• _Records from a data source_
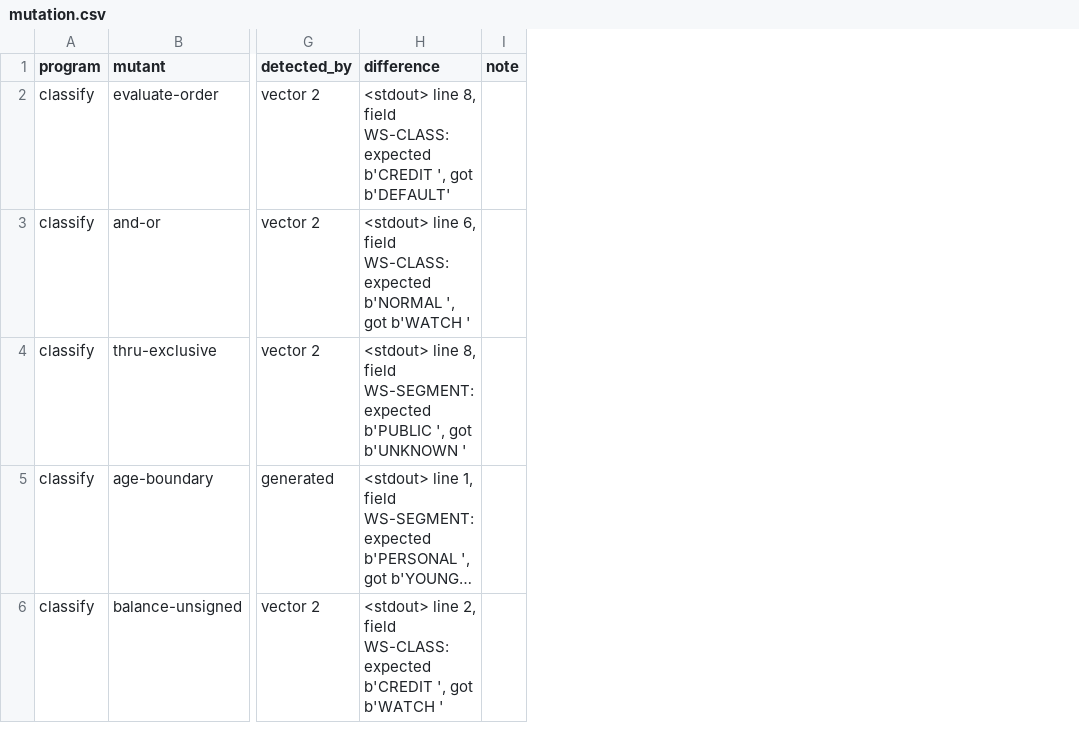
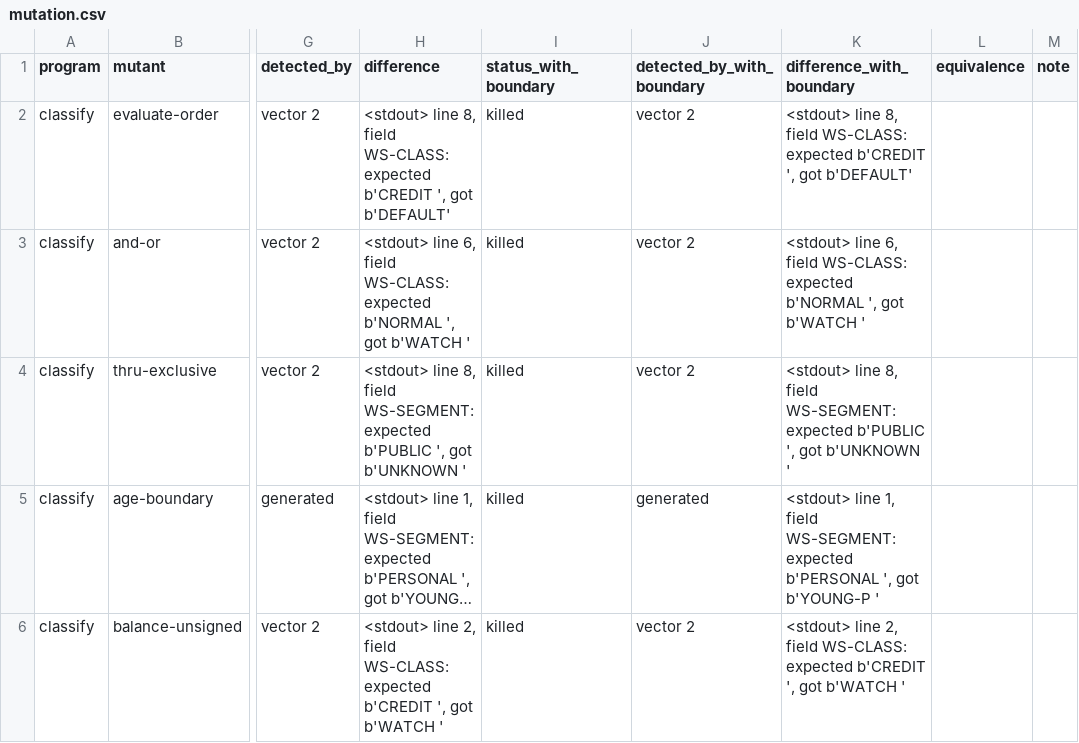
Before and after one commit to abdulazizbalu/cobol-equiv, a CSV file: results/gnucobol-3.1.2/mutation.csv, drawn as a sheet; only a part is shown, gaps mark what is left out; long unchanged cells end in …; the diff covers the shown part only; the diff names each change by its address in the sheet, - before the commit and + after, or states it on an @@ line.

Commit message:
Mutation testing in two measurements, PICTURE boundary vectors, equivalent mutants justified

```diff
--- a/results/gnucobol-3.1.2/mutation.csv
+++ b/results/gnucobol-3.1.2/mutation.csv
+column I (status_with_boundary), rows 2-6: all killed
+column J (detected_by_with_boundary), rows 2-6: vector 2 | vector 2 | vector 2 | generated | vector 2
+column K (difference_with_boundary), rows 2-6: <stdout> line 8, field WS-CLASS: expected b'CREDIT ', got b'DEFAULT' | <stdout> line 6, field WS-CLASS: expected b'NORMAL ', got b'WATCH ' | <stdout> line 8, field WS-SEGMENT: expected b'PUBLIC ', got b'UNKNOWN ' | <stdout> line 1, field WS-SEGMENT: expected b'PERSONAL ', got b'YOUNG-P ' | <stdout> line 2, field WS-CLASS: expected b'CREDIT ', got b'WATCH '
+column L (equivalence), empty
```
Also changed, not shown: 2 edited cells elsewhere in this file, 15 other files.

• _REQUIRED WORK_
The data above should be repeated exactly, minus any pictures.

• _THE ANSWER_
Before and after one commit to abdulazizbalu/cobol-equiv, a CSV file: results/gnucobol-3.1.2/mutation.csv, drawn as a sheet; only a part is shown, gaps mark what is left out; long unchanged cells end in …; the diff covers the shown part only; the diff names each change by its address in the sheet, - before the commit and + after, or states it on an @@ line.

Commit message:
Mutation testing in two measurements, PICTURE boundary vectors, equivalent mutants justified

```diff
--- a/results/gnucobol-3.1.2/mutation.csv
+++ b/results/gnucobol-3.1.2/mutation.csv
+column I (status_with_boundary), rows 2-6: all killed
+column J (detected_by_with_boundary), rows 2-6: vector 2 | vector 2 | vector 2 | generated | vector 2
+column K (difference_with_boundary), rows 2-6: <stdout> line 8, field WS-CLASS: expected b'CREDIT ', got b'DEFAULT' | <stdout> line 6, field WS-CLASS: expected b'NORMAL ', got b'WATCH ' | <stdout> line 8, field WS-SEGMENT: expected b'PUBLIC ', got b'UNKNOWN ' | <stdout> line 1, field WS-SEGMENT: expected b'PERSONAL ', got b'YOUNG-P ' | <stdout> line 2, field WS-CLASS: expected b'CREDIT ', got b'WATCH '
+column L (equivalence), empty
```
Also changed, not shown: 2 edited cells elsewhere in this file, 15 other files.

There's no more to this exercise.